▶ DATA SHOWN
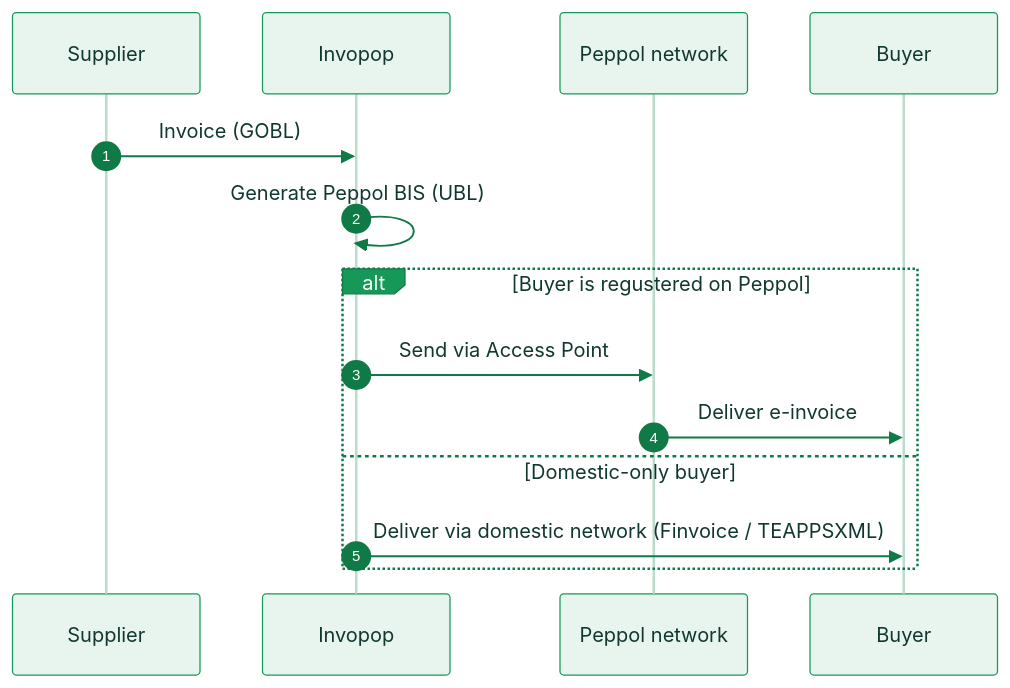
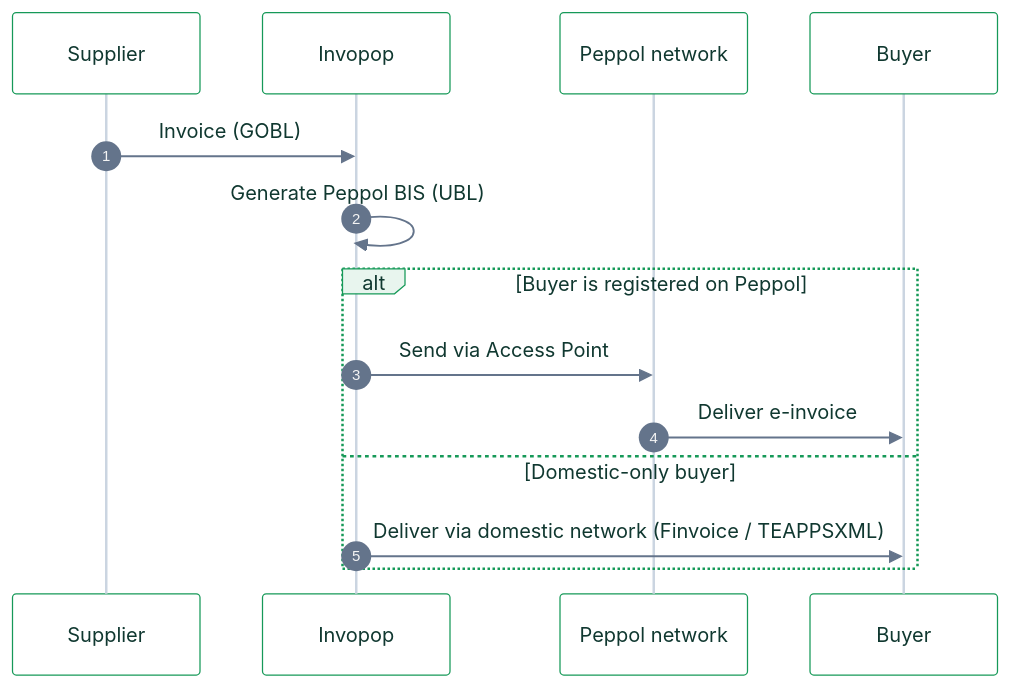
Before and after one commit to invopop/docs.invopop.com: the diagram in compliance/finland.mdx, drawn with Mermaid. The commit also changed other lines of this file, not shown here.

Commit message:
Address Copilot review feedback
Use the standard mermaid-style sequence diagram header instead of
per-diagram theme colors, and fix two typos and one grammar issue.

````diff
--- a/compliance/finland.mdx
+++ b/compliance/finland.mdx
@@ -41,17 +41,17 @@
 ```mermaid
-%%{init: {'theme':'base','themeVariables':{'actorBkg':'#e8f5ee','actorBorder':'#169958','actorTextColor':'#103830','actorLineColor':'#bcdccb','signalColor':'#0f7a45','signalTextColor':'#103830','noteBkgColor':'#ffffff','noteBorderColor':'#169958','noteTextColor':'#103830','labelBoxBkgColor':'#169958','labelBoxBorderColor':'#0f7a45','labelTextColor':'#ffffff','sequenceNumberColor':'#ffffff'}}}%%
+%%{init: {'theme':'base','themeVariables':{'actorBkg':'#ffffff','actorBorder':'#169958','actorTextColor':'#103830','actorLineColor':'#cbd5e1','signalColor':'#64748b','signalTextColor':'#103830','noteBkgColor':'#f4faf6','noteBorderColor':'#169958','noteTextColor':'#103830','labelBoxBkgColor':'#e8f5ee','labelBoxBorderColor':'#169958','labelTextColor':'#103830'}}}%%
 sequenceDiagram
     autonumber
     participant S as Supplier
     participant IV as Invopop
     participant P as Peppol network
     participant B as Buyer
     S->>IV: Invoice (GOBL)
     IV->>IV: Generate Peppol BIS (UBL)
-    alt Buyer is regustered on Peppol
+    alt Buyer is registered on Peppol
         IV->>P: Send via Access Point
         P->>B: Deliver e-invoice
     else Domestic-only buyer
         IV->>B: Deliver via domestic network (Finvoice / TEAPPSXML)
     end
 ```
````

▶ WHAT YOU NEED TO DO
Reprint the whole listing verbatim except for the pictures.

▶ RESULT BELOW
Before and after one commit to invopop/docs.invopop.com: the diagram in compliance/finland.mdx, drawn with Mermaid. The commit also changed other lines of this file, not shown here.

Commit message:
Address Copilot review feedback
Use the standard mermaid-style sequence diagram header instead of
per-diagram theme colors, and fix two typos and one grammar issue.

````diff
--- a/compliance/finland.mdx
+++ b/compliance/finland.mdx
@@ -41,17 +41,17 @@
 ```mermaid
-%%{init: {'theme':'base','themeVariables':{'actorBkg':'#e8f5ee','actorBorder':'#169958','actorTextColor':'#103830','actorLineColor':'#bcdccb','signalColor':'#0f7a45','signalTextColor':'#103830','noteBkgColor':'#ffffff','noteBorderColor':'#169958','noteTextColor':'#103830','labelBoxBkgColor':'#169958','labelBoxBorderColor':'#0f7a45','labelTextColor':'#ffffff','sequenceNumberColor':'#ffffff'}}}%%
+%%{init: {'theme':'base','themeVariables':{'actorBkg':'#ffffff','actorBorder':'#169958','actorTextColor':'#103830','actorLineColor':'#cbd5e1','signalColor':'#64748b','signalTextColor':'#103830','noteBkgColor':'#f4faf6','noteBorderColor':'#169958','noteTextColor':'#103830','labelBoxBkgColor':'#e8f5ee','labelBoxBorderColor':'#169958','labelTextColor':'#103830'}}}%%
 sequenceDiagram
     autonumber
     participant S as Supplier
     participant IV as Invopop
     participant P as Peppol network
     participant B as Buyer
     S->>IV: Invoice (GOBL)
     IV->>IV: Generate Peppol BIS (UBL)
-    alt Buyer is regustered on Peppol
+    alt Buyer is registered on Peppol
         IV->>P: Send via Access Point
         P->>B: Deliver e-invoice
     else Domestic-only buyer
         IV->>B: Deliver via domestic network (Finvoice / TEAPPSXML)
     end
 ```
````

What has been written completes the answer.